(DESCRIPTION OF THE TASK): Return every line of the data below that includes the string "useState".

(DATA FOR REVIEW):
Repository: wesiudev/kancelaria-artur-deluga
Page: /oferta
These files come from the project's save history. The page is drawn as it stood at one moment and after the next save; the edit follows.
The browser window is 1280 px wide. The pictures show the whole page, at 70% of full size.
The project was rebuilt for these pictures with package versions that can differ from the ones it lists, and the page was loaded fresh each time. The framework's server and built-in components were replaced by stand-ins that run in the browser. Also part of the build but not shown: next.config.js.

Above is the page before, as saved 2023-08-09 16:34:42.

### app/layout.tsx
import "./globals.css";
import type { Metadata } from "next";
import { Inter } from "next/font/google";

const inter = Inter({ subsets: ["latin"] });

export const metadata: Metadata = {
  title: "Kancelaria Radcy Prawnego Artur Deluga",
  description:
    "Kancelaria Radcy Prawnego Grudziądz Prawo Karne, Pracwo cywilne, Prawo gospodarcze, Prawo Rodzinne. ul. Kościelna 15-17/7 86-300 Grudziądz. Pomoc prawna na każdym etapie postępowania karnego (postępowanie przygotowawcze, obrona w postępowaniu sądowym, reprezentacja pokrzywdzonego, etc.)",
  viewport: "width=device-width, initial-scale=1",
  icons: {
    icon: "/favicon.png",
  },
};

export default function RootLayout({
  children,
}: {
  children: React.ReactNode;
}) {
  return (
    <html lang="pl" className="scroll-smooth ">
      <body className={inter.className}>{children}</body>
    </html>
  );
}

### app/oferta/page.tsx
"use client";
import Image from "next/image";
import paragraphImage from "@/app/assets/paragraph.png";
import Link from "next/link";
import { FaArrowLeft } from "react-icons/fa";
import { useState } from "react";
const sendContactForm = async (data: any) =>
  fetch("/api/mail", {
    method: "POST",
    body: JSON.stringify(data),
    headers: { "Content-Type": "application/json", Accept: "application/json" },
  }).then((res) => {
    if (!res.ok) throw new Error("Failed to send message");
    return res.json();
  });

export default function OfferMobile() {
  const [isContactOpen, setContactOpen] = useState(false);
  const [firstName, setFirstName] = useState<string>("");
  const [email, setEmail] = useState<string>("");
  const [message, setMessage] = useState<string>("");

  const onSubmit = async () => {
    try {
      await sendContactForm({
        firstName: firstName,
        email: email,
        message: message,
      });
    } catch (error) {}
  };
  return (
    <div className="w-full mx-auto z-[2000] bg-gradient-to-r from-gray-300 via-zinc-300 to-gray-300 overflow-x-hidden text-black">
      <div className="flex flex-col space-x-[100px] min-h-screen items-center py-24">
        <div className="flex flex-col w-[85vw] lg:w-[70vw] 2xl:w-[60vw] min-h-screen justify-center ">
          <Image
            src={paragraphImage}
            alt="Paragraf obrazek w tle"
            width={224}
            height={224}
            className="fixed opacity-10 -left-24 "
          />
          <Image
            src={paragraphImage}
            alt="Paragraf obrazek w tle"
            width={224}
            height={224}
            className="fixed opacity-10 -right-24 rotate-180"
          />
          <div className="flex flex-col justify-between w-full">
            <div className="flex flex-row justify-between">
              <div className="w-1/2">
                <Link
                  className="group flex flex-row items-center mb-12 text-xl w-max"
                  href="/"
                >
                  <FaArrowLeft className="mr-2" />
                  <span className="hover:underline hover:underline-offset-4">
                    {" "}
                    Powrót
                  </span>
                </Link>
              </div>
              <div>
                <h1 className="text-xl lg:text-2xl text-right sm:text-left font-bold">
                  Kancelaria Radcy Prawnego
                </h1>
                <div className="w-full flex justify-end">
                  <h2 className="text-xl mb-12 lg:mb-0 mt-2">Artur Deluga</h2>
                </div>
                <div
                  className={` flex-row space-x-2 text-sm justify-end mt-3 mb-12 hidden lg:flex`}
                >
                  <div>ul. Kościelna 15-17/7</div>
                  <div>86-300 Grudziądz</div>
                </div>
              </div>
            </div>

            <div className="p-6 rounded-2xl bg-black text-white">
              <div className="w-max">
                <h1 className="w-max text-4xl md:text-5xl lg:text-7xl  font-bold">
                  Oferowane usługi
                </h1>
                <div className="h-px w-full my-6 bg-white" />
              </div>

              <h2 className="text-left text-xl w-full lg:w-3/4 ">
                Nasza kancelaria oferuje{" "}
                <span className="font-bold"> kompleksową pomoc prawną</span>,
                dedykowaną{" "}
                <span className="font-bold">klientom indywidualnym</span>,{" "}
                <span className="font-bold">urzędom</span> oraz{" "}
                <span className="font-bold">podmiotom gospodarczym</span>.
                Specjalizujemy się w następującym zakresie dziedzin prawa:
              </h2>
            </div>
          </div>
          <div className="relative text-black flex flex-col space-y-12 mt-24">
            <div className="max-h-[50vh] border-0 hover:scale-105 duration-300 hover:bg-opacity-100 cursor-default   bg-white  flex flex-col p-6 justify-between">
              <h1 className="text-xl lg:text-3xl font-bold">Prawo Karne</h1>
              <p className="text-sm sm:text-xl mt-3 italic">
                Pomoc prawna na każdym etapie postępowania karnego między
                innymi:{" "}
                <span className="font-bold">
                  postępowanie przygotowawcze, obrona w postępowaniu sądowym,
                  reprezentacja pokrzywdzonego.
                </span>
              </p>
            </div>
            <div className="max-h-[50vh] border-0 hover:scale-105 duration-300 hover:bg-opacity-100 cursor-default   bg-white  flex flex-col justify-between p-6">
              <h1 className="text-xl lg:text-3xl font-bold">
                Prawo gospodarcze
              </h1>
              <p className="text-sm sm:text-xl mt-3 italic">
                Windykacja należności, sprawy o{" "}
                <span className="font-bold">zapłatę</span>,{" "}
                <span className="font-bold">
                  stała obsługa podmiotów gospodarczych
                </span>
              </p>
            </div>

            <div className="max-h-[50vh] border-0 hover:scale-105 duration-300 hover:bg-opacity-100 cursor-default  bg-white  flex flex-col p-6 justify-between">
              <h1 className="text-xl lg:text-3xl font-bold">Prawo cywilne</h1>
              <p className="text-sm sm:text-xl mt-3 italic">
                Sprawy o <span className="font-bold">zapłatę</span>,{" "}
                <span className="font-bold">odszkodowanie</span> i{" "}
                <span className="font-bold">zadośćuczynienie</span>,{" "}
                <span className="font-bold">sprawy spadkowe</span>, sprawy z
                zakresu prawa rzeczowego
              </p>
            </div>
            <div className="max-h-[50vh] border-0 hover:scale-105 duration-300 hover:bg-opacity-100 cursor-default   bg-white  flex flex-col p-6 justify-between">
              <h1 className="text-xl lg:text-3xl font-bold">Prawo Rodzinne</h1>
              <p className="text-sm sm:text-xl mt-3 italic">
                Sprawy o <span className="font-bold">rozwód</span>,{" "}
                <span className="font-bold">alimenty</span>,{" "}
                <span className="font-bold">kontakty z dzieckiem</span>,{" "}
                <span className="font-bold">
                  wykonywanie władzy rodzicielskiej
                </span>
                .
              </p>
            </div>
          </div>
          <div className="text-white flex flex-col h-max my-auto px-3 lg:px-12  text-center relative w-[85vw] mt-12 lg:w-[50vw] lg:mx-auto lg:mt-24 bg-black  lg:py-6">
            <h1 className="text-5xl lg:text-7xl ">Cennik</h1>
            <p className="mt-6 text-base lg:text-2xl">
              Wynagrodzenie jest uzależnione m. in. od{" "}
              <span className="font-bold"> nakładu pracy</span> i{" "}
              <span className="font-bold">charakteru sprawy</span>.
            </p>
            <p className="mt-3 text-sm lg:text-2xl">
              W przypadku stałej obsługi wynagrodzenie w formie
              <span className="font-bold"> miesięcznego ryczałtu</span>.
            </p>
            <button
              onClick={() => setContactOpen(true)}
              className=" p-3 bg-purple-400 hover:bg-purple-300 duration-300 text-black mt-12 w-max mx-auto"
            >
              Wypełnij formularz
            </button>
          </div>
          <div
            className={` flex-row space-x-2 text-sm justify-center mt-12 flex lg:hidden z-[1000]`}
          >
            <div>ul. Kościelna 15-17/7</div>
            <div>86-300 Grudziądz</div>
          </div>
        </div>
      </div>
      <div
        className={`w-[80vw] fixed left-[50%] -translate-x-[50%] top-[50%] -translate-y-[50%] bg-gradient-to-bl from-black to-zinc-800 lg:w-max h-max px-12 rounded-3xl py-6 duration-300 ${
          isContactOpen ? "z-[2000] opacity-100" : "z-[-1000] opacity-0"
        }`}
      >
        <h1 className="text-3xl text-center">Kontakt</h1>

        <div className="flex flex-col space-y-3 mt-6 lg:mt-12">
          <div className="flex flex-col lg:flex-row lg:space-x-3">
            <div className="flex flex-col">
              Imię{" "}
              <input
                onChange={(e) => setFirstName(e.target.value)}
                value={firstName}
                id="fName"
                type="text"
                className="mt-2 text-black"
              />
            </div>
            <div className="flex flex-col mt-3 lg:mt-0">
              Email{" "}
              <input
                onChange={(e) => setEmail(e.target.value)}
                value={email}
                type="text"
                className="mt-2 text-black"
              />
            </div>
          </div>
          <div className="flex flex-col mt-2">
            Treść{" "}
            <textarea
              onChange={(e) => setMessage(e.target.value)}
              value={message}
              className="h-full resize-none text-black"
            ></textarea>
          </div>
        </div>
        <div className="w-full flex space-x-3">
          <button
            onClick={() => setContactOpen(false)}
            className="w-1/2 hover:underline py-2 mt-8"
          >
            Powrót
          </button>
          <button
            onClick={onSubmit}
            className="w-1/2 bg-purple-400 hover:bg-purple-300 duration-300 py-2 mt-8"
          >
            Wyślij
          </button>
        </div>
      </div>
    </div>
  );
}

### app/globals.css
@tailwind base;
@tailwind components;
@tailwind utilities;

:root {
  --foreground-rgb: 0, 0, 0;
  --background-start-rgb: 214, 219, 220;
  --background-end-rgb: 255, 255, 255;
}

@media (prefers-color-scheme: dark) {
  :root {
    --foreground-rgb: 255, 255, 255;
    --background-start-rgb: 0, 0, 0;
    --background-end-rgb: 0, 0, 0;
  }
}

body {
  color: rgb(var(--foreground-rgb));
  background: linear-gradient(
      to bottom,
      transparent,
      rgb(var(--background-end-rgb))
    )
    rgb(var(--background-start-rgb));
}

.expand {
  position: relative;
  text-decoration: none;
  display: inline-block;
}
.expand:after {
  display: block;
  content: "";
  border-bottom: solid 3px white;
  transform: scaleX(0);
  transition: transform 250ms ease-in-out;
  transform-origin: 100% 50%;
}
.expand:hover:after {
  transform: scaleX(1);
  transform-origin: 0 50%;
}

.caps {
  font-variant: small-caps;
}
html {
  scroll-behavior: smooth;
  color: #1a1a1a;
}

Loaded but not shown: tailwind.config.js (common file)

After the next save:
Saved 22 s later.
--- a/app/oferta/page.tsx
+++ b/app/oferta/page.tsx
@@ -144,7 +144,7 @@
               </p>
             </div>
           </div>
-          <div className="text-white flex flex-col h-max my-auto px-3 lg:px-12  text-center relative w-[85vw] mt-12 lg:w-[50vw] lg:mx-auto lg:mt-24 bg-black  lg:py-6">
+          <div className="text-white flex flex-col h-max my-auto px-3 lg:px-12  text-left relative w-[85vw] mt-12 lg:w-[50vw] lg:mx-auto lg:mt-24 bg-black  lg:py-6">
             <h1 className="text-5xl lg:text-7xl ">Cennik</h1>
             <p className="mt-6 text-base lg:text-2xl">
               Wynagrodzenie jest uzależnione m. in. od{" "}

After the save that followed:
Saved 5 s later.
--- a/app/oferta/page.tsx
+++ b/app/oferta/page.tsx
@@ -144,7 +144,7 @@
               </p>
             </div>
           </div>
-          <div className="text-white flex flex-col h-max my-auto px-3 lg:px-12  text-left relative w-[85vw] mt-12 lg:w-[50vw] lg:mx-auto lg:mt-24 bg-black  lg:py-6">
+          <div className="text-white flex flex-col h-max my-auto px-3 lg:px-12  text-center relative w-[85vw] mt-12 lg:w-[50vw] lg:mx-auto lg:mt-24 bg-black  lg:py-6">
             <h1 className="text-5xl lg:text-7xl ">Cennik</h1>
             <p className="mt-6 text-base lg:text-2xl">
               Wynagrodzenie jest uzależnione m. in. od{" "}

(RESPONSE TO THE TASK):
import { useState } from "react";
  const [isContactOpen, setContactOpen] = useState(false);
  const [firstName, setFirstName] = useState<string>("");
  const [email, setEmail] = useState<string>("");
  const [message, setMessage] = useState<string>("");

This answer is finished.